◆ Description of the task ◆
Line by line, print the records exactly, and keep images out of the copy.

[Itemized modification records]
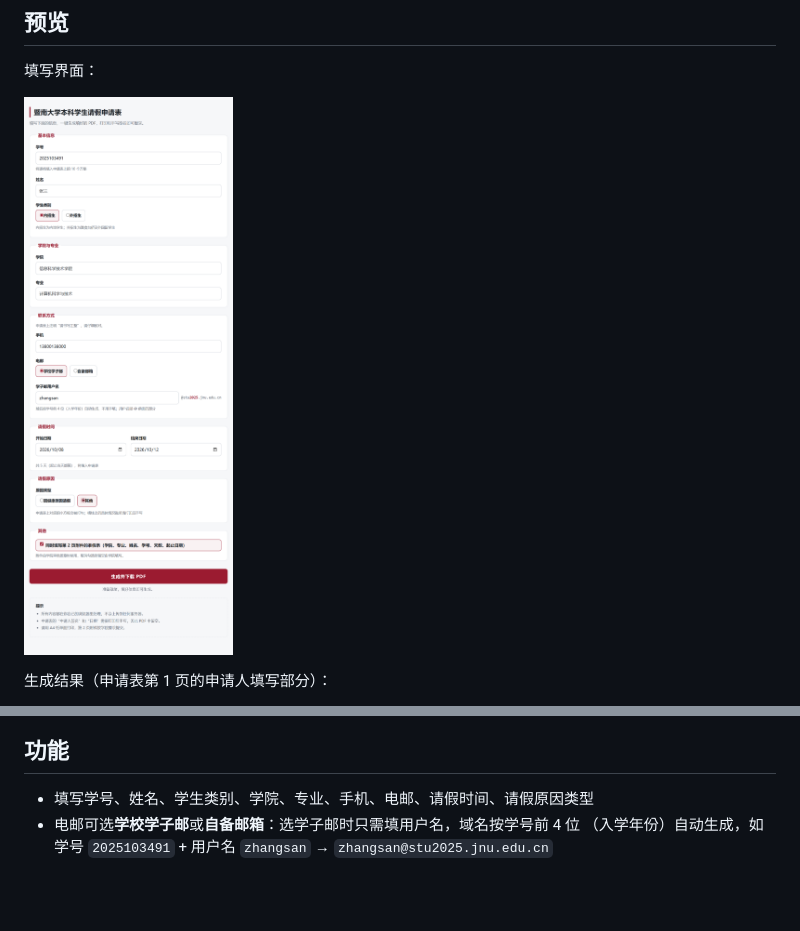
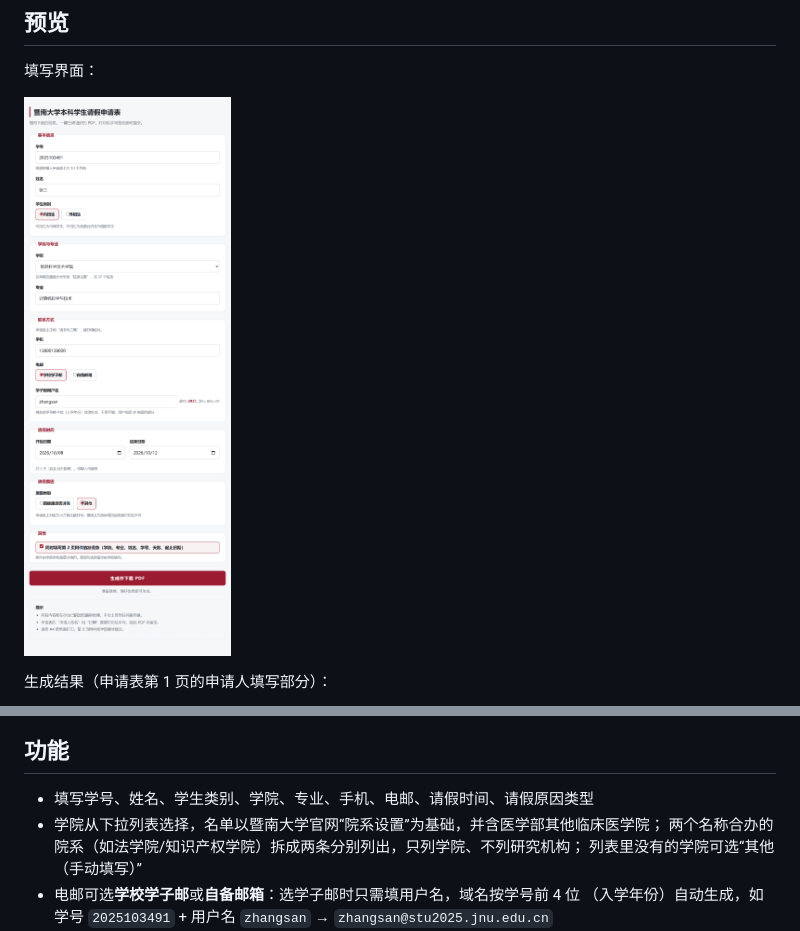
Before and after one commit to WTP016-CN/jnu-student-afl-pdf-generator, a Markdown page: README.md, 2 parts joined by grey strips. Rendered like a GitHub page; pictures changed too: docs/preview-form.png; blank space fills up the shorter version.

```diff
--- a/README.md
+++ b/README.md
@@ -18,6 +18,9 @@
 ## 功能
 
 - 填写学号、姓名、学生类别、学院、专业、手机、电邮、请假时间、请假原因类型
+- 学院从下拉列表选择，名单以暨南大学官网“院系设置”为基础，并含医学部其他临床医学院；
+  两个名称合办的院系（如法学院/知识产权学院）拆成两条分别列出，只列学院、不列研究机构；
+  列表里没有的学院可选“其他（手动填写）”
 - 电邮可选**学校学子邮**或**自备邮箱**：选学子邮时只需填用户名，域名按学号前 4 位
   （入学年份）自动生成，如学号 `2025103491` + 用户名 `zhangsan` → `zhangsan@stu2025.jnu.edu.cn`
 - 学号逐格填入申请表上的 10 个方格
```
Also changed, not shown: 3 other files.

◆ Response box ◆
Before and after one commit to WTP016-CN/jnu-student-afl-pdf-generator, a Markdown page: README.md, 2 parts joined by grey strips. Rendered like a GitHub page; pictures changed too: docs/preview-form.png; blank space fills up the shorter version.

```diff
--- a/README.md
+++ b/README.md
@@ -18,6 +18,9 @@
 ## 功能
 
 - 填写学号、姓名、学生类别、学院、专业、手机、电邮、请假时间、请假原因类型
+- 学院从下拉列表选择，名单以暨南大学官网“院系设置”为基础，并含医学部其他临床医学院；
+  两个名称合办的院系（如法学院/知识产权学院）拆成两条分别列出，只列学院、不列研究机构；
+  列表里没有的学院可选“其他（手动填写）”
 - 电邮可选**学校学子邮**或**自备邮箱**：选学子邮时只需填用户名，域名按学号前 4 位
   （入学年份）自动生成，如学号 `2025103491` + 用户名 `zhangsan` → `zhangsan@stu2025.jnu.edu.cn`
 - 学号逐格填入申请表上的 10 个方格
```
Also changed, not shown: 3 other files.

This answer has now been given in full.